Monday, 9 April 2007

The Marching Song of the Covert Battalions

"Within minutes flames leapt into the sky along the banks of the Thames from burning warehouses and factories... Acrid black smoke from the bombed warehouse of the Silvertown rubber factory flowed across the North Woolwich Road, bogging down fire engines, ambulances and Civil Defence vehicles. The ghastly fumes of rubber, tar and paint mixed with a sweet odour of caramel as Tate & Lyle's sugar barges blazed."

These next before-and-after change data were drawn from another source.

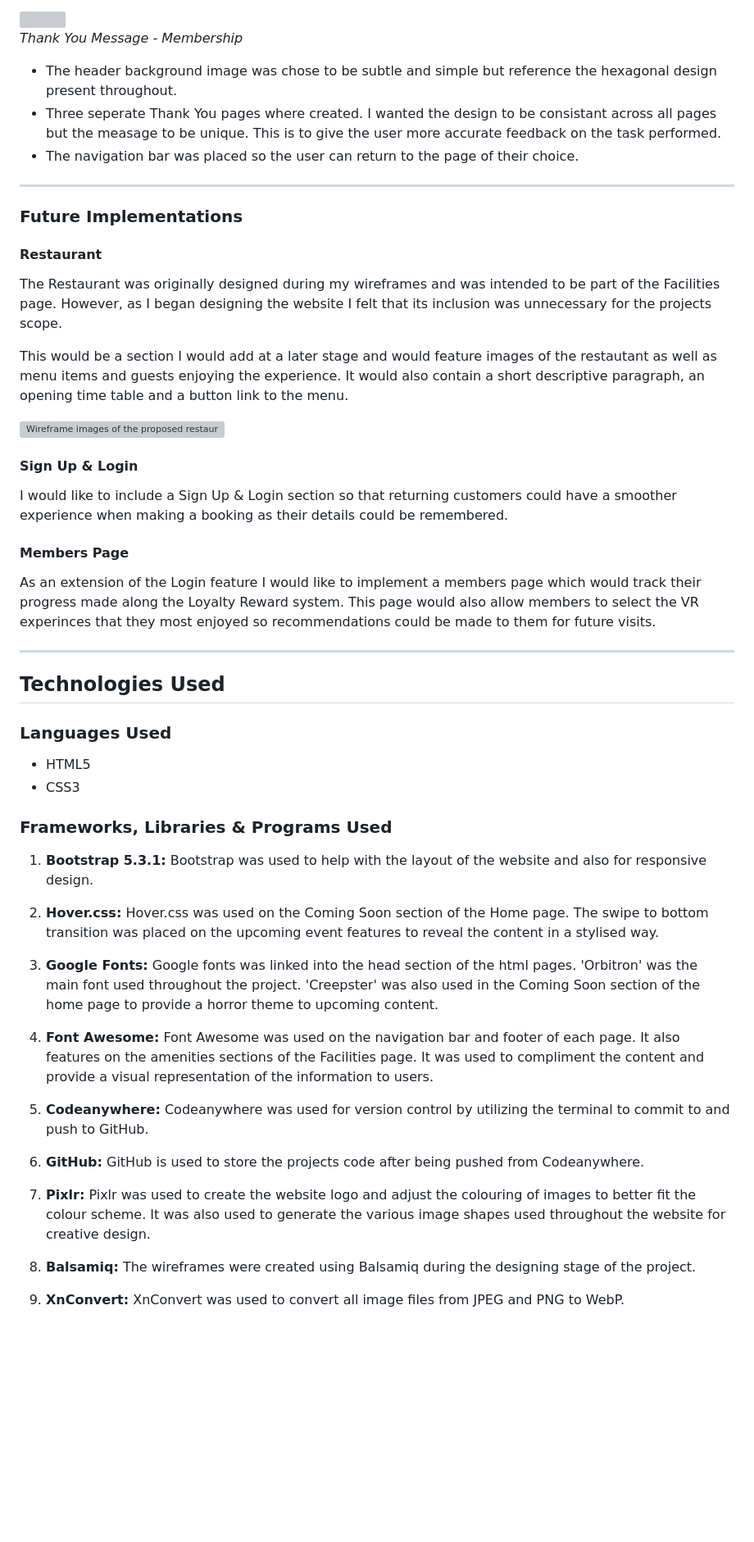
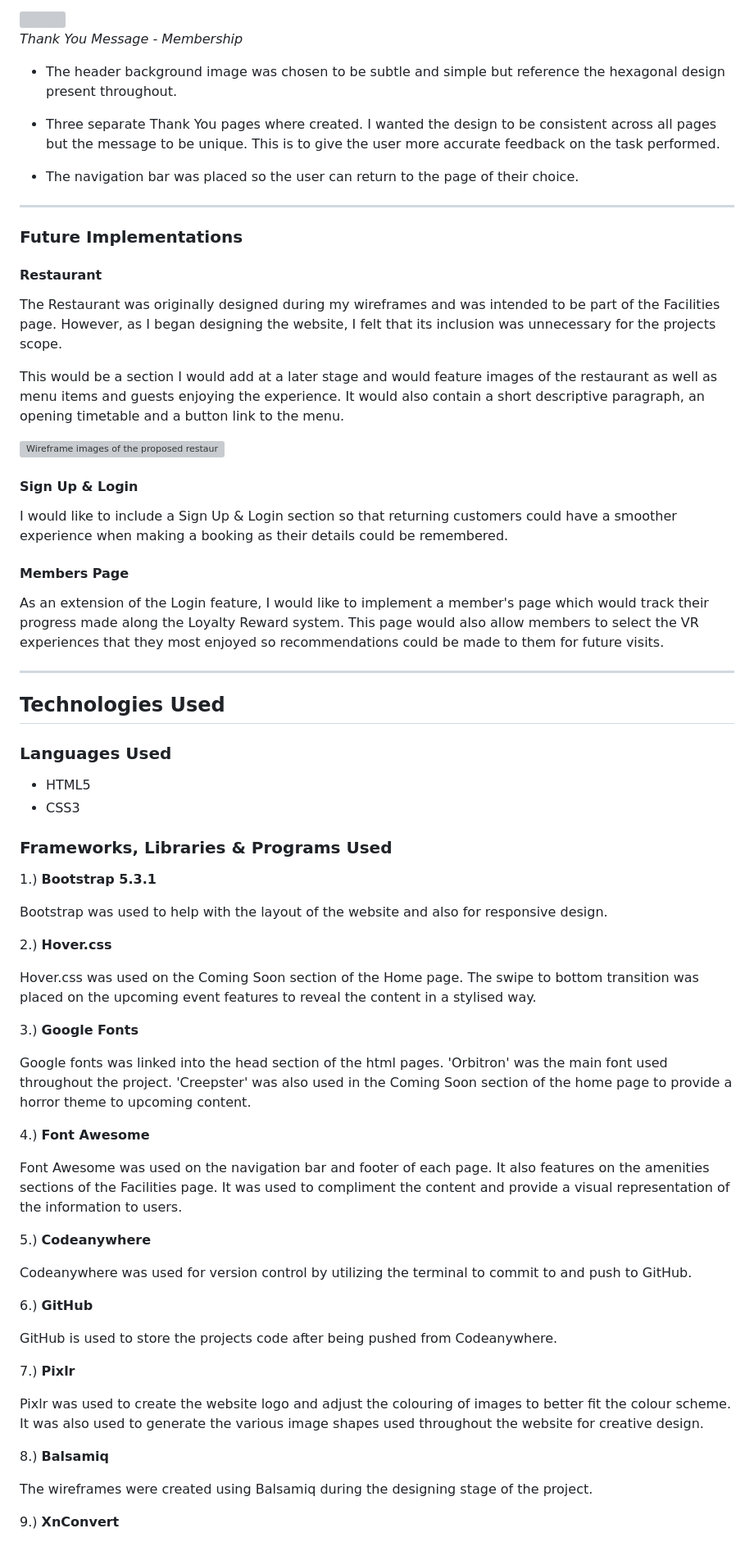
Before and after one commit to AndyWright360/Milestone-Project-1, a Markdown page: README.md, the part around one of its changes. Shown at 82% size. GitHub-like rendering; folded sections open; blank space fills up the shorter version; grey boxes are pictures that could not be loaded.

Commit message:
Spell check README.md

```diff
--- a/README.md
+++ b/README.md
@@ -743,8 +797,10 @@ All wireframes were created using Balsamiq for the following screen sizes:
 
 </details>
 
-- The header background image was chose to be subtle and simple but reference the hexagonal design present throughout.
-- Three seperate Thank You pages where created. I wanted the design to be consistant across all pages but the measage to be unique. This is to give the user more accurate feedback on the task performed.
+- The header background image was chosen to be subtle and simple but reference the hexagonal design present throughout.
+
+- Three separate Thank You pages where created. I wanted the design to be consistent across all pages but the message to be unique. This is to give the user more accurate feedback on the task performed.
+
 - The navigation bar was placed so the user can return to the page of their choice.
 
 ---
@@ -753,9 +809,9 @@ All wireframes were created using Balsamiq for the following screen sizes:
 
 #### **Restaurant**
 
-The Restaurant was originally designed during my wireframes and was intended to be part of the Facilities page. However, as I began designing the website I felt that its inclusion was unnecessary for the projects scope.
+The Restaurant was originally designed during my wireframes and was intended to be part of the Facilities page. However, as I began designing the website, I felt that its inclusion was unnecessary for the projects scope.
 
-This would be a section I would add at a later stage and would feature images of the restautant as well as menu items and guests enjoying the experience. It would also contain a short descriptive paragraph, an opening time table and a button link to the menu.
+This would be a section I would add at a later stage and would feature images of the restaurant as well as menu items and guests enjoying the experience. It would also contain a short descriptive paragraph, an opening timetable and a button link to the menu.
 
 ![Wireframe images of the proposed restaurant section](assets/images/readme/restaurant.jpg)
 
@@ -765,7 +821,7 @@ I would like to include a Sign Up & Login section so that returning customers co
 
 #### **Members Page**
 
-As an extension of the Login feature I would like to implement a members page which would track their progress made along the Loyalty Reward system. This page would also allow members to select the VR experinces that they most enjoyed so recommendations could be made to them for future visits.
+As an extension of the Login feature, I would like to implement a member's page which would track their progress made along the Loyalty Reward system. This page would also allow members to select the VR experiences that they most enjoyed so recommendations could be made to them for future visits.
 
 ---
 
@@ -778,30 +834,39 @@ As an extension of the Login feature I would like to implement a members page wh
 
 ### **Frameworks, Libraries & Programs Used**
 
-1. **Bootstrap 5.3.1:**
+1.) **Bootstrap 5.3.1**
+
 Bootstrap was used to help with the layout of the website and also for responsive design.
 
-2. **Hover.css:**
+2.) **Hover.css**
+
 Hover.css was used on the Coming Soon section of the Home page. The swipe to bottom transition was placed on the upcoming event features to reveal the content in a stylised way.
 
-3. **Google Fonts:**
+3.) **Google Fonts**
+
 Google fonts was linked into the head section of the html pages. 'Orbitron' was the main font used throughout the project. 'Creepster' was also used in the Coming Soon section of the home page to provide a horror theme to upcoming content.
 
-4. **Font Awesome:**
+4.) **Font Awesome**
+
 Font Awesome was used on the navigation bar and footer of each page. It also features on the amenities sections of the Facilities page. It was used to compliment the content and provide a visual representation of the information to users.
 
-5. **Codeanywhere:**
+5.) **Codeanywhere**
+
 Codeanywhere was used for version control by utilizing the terminal to commit to and push to GitHub.
 
-6. **GitHub:**
+6.) **GitHub**
+
 GitHub is used to store the projects code after being pushed from Codeanywhere.
 
-7. **Pixlr:**
+7.) **Pixlr**
+
 Pixlr was used to create the website logo and adjust the colouring of images to better fit the colour scheme. It was also used to generate the various image shapes used throughout the website for creative design.
 
-8. **Balsamiq:**
+8.) **Balsamiq**
+
 The wireframes were created using Balsamiq during the designing stage of the project.
 
-9. **XnConvert:**
+9.) **XnConvert**
+
 XnConvert was used to convert all image files from JPEG and PNG to WebP.
 
```
Also changed, not shown: other parts of README.md (+169 -64 lines).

North Woolwich, April 6th 2007 Photograph "borrowed" from (
There is, of course nearly sixty seven years between the report and the picture. The report is taken from Juliet Gardiner's Wartime: Britain at War 1939-1945, a period of history, an element of the war that seems to be neglected, much like the area round here which took a fearful pounding. But much like the area today it scarcely warrants much of a mention. It's not a pretty area and although the north bank of the river may well get the boost of the 2012 knock on effect, it's still an area in need of regeneration. Of course, regeneration only works if it also regenerates the community currently living there, giving them a greater reason to participate and integrate. It's amazing how often solving the poverty gap reduces the social gap.
The fire last week was reported. It made the news! Well, the local news but considering the local news has a reach of around 8-10 million people (although an actual audience of three bored children waiting for their tea and a stoned hamster).
It's a shame no one made the link back to September 7th, 1940.
I've been reading about wartime Britain to aid some research I'm undertaking. It's a confusing period but a fascinating one. Descriptions of the Blitz leave me shuddering but wondering whether or not we bother to appreciate the bombing we conducted. We all know what images the word Dresden brings to mind but there's still a feeling, albeit relatively unspoken these days, that they had it coming. But us noble Brits, well, we really suffered.
We still haven't really come to terms with the idea that wars are brought about by a few people and conducted by the masses. Dying on someone else's behalf if not my idea of fun. Being the victim of bombing as a non-combatant (as I believe the terminology makes us) is even more pointless whether you are German, Japanese, British in World War Two or Iraqi, Iranian, British of Brazilian in the War on Terror (sic). But as Juliet Gardiner's book makes clear, there were many people who profited from the wartime economy, legally or otherwise. Although the Sun and ITV are £100,000 poorer and an individual member of the armed forces £100,000 richer, this is not a cause for celebration of redistribution of wealth. As a national it leaves us morally bankrupt.